My favorite part of the tour was the food. We went to taco stands for tacos al pastor, campechanos (a mix of meat including beef and pork), huitlacoche (called corn smut in English) and squash blossom to name a few. Each stand had its own personality and following. If I lived in Mexico City, I would probably eat at these stands every day. Not only are the tacos good but they are so cheap. Think $1.60 for 5 small tacos!
Another food stop was to Mercado 77 San Juan. This market is where chefs and regular people shop for their meat, produce and spices. We stopped at a produce stand and tried Custard Apple, Mamey, Golden Passionfruit, something that looked like a lemon but was sweet, and of course mango. We learned that the Alphonso mango adored by all in India actually comes from Mexico. (Don’t tell that to any Indians you know.) The market is clean and easy to navigate with stands for snacks and drinks and is a great place to rest before taking on another taco stand or in our case churros and chocolate.
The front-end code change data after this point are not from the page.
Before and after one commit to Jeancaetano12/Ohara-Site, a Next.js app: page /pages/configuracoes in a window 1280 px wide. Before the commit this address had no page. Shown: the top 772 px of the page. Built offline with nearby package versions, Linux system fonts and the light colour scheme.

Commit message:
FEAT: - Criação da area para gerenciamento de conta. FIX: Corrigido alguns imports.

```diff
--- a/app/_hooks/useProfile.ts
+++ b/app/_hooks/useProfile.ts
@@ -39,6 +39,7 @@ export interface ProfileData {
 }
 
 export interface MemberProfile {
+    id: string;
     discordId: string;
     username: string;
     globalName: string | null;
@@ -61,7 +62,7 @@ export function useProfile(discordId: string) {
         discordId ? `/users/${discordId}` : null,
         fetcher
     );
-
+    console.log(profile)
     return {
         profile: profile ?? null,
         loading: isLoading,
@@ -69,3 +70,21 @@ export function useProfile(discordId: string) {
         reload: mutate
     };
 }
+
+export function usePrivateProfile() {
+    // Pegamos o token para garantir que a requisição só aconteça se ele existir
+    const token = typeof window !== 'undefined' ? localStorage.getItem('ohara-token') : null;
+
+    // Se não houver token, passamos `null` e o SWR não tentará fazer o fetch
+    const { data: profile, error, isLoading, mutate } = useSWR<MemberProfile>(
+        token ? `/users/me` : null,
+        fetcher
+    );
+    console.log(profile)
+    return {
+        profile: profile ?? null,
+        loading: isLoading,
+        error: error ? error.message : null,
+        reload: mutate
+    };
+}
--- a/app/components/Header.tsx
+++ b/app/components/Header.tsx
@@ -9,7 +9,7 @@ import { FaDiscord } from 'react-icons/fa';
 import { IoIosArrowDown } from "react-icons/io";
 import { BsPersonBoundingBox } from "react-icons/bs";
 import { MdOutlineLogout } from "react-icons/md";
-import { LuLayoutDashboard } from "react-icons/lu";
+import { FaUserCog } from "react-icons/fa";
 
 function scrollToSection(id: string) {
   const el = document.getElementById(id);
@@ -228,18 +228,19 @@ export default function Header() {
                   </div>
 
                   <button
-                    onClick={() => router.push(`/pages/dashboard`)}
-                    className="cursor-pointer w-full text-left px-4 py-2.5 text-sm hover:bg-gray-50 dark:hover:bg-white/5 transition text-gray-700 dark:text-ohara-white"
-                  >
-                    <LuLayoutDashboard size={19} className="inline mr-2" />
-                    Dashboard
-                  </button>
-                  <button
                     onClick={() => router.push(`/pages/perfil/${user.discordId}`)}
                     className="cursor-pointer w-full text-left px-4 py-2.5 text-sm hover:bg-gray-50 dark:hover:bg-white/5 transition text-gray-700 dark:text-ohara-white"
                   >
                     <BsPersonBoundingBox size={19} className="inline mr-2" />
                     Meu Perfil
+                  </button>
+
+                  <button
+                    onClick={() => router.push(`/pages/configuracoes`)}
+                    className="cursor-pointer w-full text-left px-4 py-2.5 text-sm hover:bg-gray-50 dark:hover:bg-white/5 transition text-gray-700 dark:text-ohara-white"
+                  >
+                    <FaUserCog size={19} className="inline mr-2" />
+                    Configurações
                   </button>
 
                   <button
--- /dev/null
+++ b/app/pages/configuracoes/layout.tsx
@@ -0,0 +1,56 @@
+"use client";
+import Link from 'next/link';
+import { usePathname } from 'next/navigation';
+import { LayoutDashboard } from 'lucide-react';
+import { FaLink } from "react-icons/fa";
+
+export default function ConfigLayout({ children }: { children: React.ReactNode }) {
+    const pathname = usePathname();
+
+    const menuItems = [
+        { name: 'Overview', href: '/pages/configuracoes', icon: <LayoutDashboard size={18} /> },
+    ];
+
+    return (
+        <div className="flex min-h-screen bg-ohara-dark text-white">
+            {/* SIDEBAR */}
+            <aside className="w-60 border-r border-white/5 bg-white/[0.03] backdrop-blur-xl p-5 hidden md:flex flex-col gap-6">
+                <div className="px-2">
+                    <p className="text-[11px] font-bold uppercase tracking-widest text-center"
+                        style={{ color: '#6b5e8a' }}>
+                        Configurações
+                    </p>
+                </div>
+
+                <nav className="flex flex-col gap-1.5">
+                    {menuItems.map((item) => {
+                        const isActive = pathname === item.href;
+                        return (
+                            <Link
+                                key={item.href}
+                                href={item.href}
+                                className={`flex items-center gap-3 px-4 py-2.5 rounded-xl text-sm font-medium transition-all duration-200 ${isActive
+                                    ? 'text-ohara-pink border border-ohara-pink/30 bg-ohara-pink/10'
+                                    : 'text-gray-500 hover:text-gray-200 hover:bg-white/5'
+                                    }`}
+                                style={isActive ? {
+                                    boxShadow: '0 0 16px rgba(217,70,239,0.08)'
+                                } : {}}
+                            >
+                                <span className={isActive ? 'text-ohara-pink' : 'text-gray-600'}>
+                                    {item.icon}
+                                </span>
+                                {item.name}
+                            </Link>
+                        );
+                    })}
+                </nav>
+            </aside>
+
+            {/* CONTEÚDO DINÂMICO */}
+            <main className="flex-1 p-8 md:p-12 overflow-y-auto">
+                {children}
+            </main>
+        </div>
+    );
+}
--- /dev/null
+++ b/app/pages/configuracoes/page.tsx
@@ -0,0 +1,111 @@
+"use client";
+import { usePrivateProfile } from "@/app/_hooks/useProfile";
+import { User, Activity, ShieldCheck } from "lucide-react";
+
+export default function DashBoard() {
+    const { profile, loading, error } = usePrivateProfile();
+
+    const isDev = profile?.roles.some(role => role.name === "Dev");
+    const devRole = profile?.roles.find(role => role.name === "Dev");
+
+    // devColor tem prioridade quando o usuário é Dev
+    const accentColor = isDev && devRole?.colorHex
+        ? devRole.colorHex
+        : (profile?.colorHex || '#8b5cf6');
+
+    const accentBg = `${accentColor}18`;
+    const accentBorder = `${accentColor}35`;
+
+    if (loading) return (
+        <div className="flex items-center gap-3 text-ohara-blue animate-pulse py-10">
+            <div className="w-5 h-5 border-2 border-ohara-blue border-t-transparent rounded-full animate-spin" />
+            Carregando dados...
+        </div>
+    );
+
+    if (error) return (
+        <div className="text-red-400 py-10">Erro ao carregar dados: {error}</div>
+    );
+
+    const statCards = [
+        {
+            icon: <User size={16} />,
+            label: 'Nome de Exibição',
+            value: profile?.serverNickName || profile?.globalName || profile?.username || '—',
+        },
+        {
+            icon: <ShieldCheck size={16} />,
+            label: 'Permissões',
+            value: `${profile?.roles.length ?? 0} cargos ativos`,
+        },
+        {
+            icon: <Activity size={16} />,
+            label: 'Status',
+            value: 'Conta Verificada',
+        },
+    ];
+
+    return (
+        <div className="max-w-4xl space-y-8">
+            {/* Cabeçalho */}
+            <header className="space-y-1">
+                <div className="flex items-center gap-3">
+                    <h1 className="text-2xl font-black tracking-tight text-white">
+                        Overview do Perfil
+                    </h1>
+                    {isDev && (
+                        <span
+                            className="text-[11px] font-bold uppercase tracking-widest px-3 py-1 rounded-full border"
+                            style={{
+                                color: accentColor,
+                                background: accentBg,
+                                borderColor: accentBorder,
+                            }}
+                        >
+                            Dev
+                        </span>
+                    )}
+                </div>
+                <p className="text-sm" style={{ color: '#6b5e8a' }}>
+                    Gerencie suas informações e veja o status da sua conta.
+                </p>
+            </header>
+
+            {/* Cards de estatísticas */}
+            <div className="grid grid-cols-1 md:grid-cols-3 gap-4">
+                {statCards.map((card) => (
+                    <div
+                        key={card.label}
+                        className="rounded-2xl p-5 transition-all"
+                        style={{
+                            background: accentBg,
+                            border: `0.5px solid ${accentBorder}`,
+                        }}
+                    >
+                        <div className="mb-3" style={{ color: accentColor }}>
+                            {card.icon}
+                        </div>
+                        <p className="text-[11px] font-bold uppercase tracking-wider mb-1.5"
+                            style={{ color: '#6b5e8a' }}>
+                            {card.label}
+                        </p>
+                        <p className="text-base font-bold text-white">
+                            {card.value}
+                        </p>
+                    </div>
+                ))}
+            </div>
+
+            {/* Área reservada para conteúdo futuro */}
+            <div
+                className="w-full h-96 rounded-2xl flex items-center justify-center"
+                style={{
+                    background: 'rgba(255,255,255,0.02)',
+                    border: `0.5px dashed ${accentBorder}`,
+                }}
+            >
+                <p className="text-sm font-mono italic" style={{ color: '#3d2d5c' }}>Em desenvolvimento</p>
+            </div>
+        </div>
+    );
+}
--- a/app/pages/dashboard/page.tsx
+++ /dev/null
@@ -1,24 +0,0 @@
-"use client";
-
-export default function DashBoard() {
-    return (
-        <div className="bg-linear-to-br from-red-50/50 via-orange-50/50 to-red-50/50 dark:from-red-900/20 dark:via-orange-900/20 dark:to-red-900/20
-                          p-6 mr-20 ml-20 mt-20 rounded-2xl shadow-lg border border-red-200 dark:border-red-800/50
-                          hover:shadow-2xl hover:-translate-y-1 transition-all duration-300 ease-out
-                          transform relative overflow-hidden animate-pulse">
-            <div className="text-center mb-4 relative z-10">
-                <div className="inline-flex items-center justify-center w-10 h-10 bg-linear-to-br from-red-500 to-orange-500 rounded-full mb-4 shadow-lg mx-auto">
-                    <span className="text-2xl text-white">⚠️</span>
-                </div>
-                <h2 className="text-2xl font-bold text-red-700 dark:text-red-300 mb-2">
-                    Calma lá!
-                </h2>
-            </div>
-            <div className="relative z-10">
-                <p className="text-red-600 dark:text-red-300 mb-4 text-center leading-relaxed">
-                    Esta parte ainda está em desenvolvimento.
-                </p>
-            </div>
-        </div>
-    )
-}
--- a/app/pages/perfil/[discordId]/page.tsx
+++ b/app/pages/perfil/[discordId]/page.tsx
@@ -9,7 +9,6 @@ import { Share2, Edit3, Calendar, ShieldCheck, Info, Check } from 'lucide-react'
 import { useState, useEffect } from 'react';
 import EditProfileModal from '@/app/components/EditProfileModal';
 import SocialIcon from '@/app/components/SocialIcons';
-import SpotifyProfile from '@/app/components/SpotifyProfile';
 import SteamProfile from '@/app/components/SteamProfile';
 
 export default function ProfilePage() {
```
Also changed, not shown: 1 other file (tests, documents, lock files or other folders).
Our last stop was Churros El Moro. We were able to try Mexican and Spanish hot chocolate. Spanish chocolate is thicker while Mexican is foamier with more cinnamon. Instead of ordering traditional churros, we had ice cream sandwiches. How can you go wrong with ice cream book-ended by churros? The milkshakes (malteadas) looked amazing and I wish I had ordered one.
For my next trip the must-sees will be the Museo Dolores Olmedo which has one of the world’s largest collections of Diego Rivera’s work, the Pyramids of Teotihuacan (I am embarrassed that I still haven’t been there), the Palacio de Bellas Artes and Museo Soumaya. All I need to do now is figure out when I have the time to go back.
Photo Credits: Clea Blockey, Michael Grochau & Christopher Worley